But has the die been cast too long to be withdrawn? The EU’s remaining 27 members will now decide how aggressive they will be in making demands to the UK should it pull the trigger on invoking Article 50 of the Lisbon Treaty of 2007 and proceeding to leave. After that will follow two years of negotiations about the terms of Britain’s future relationship with Europe. In other words, time remains for the British electorate’s fateful decision to play out.
Cross’s argument against “protest votes” in general and the Brexit in particular concludes with this warning:
For all those who think Bernie-or-bust is reasonable, I urge them to consider what has been awakened across Europe. Justice will not be served by bitter or clueless ballot protests—but darker forces will be very grateful for your support. And there will be no time for regrets.
In a perfect world, the “protest vote” can be principled and true, but in our fractured world it can be lamentable. Thoughtful and intentional voting matters because each generation must fight for and win cherished rights, benefits, freedoms, and liberties.

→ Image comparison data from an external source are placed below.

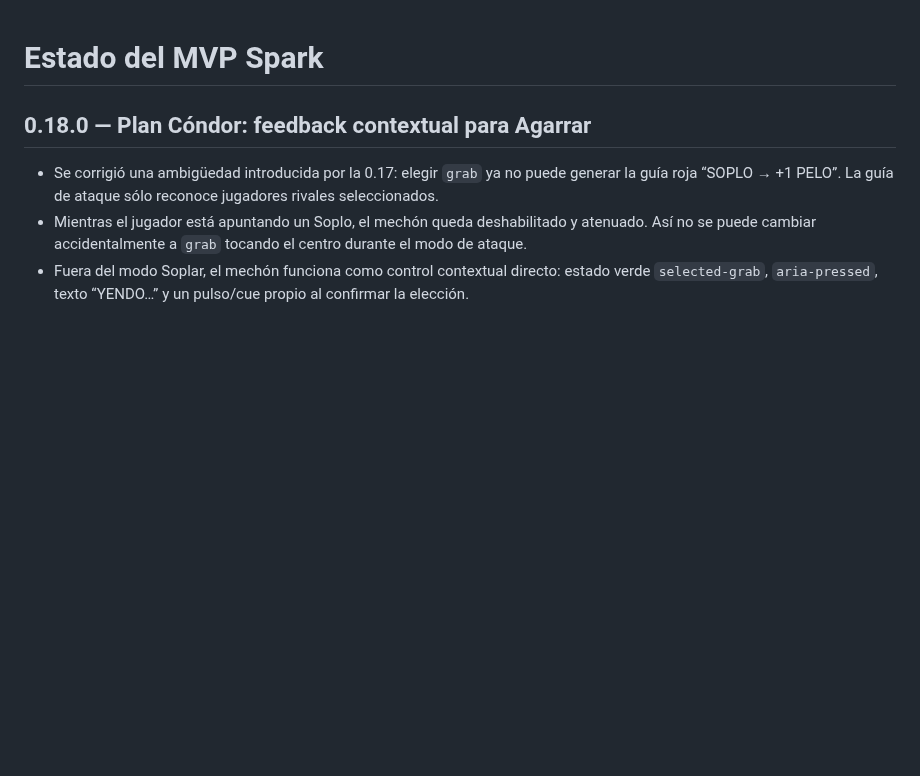
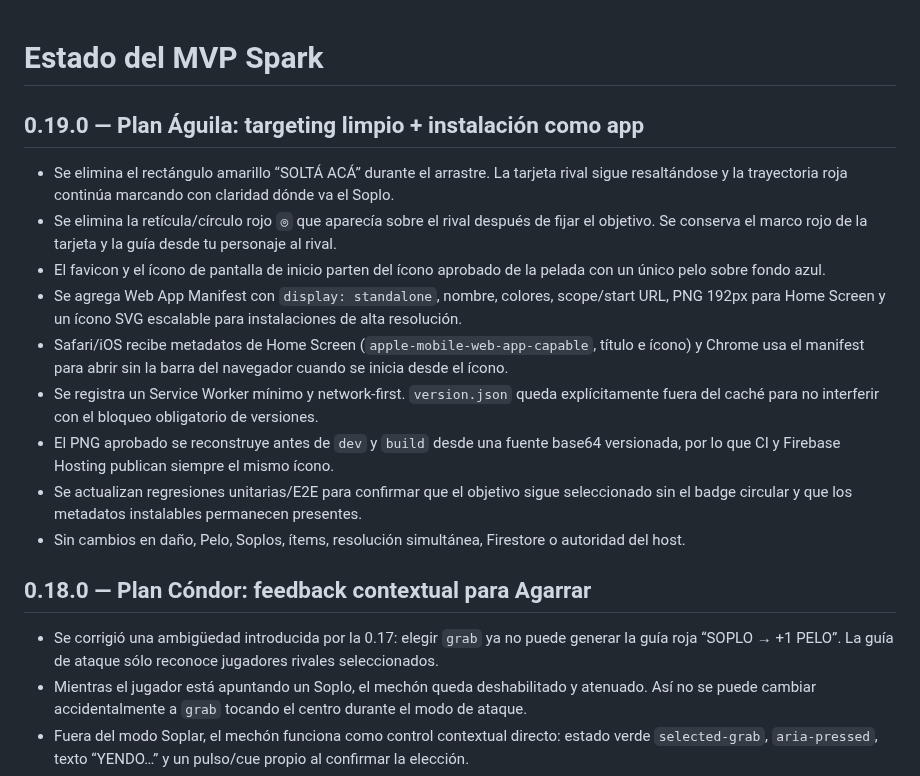
Before and after one commit to guerrasur/pelaobolao, a Markdown page: docs/STATUS.md, the part around the change. Rendered like a GitHub page; blank space fills up the shorter version.

Commit message:
Plan Aguila 0.19: document clean targeting and app install

```diff
--- a/docs/STATUS.md
+++ b/docs/STATUS.md
@@ -1,4 +1,16 @@
 # Estado del MVP Spark
+
+## 0.19.0 — Plan Águila: targeting limpio + instalación como app
+
+- Se elimina el rectángulo amarillo “SOLTÁ ACÁ” durante el arrastre. La tarjeta rival sigue resaltándose y la trayectoria roja continúa marcando con claridad dónde va el Soplo.
+- Se elimina la retícula/círculo rojo `◎` que aparecía sobre el rival después de fijar el objetivo. Se conserva el marco rojo de la tarjeta y la guía desde tu personaje al rival.
+- El favicon y el ícono de pantalla de inicio parten del ícono aprobado de la pelada con un único pelo sobre fondo azul.
+- Se agrega Web App Manifest con `display: standalone`, nombre, colores, scope/start URL, PNG 192px para Home Screen y un ícono SVG escalable para instalaciones de alta resolución.
+- Safari/iOS recibe metadatos de Home Screen (`apple-mobile-web-app-capable`, título e ícono) y Chrome usa el manifest para abrir sin la barra del navegador cuando se inicia desde el ícono.
+- Se registra un Service Worker mínimo y network-first. `version.json` queda explícitamente fuera del caché para no interferir con el bloqueo obligatorio de versiones.
+- El PNG aprobado se reconstruye antes de `dev` y `build` desde una fuente base64 versionada, por lo que CI y Firebase Hosting publican siempre el mismo ícono.
+- Se actualizan regresiones unitarias/E2E para confirmar que el objetivo sigue seleccionado sin el badge circular y que los metadatos instalables permanecen presentes.
+- Sin cambios en daño, Pelo, Soplos, ítems, resolución simultánea, Firestore o autoridad del host.
 
 ## 0.18.0 — Plan Cóndor: feedback contextual para Agarrar
 
```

Every vote matters, which is why not voting to avoid the lesser of two perceived evils is just as problematic as the “protest vote.”—Ruth McCambridge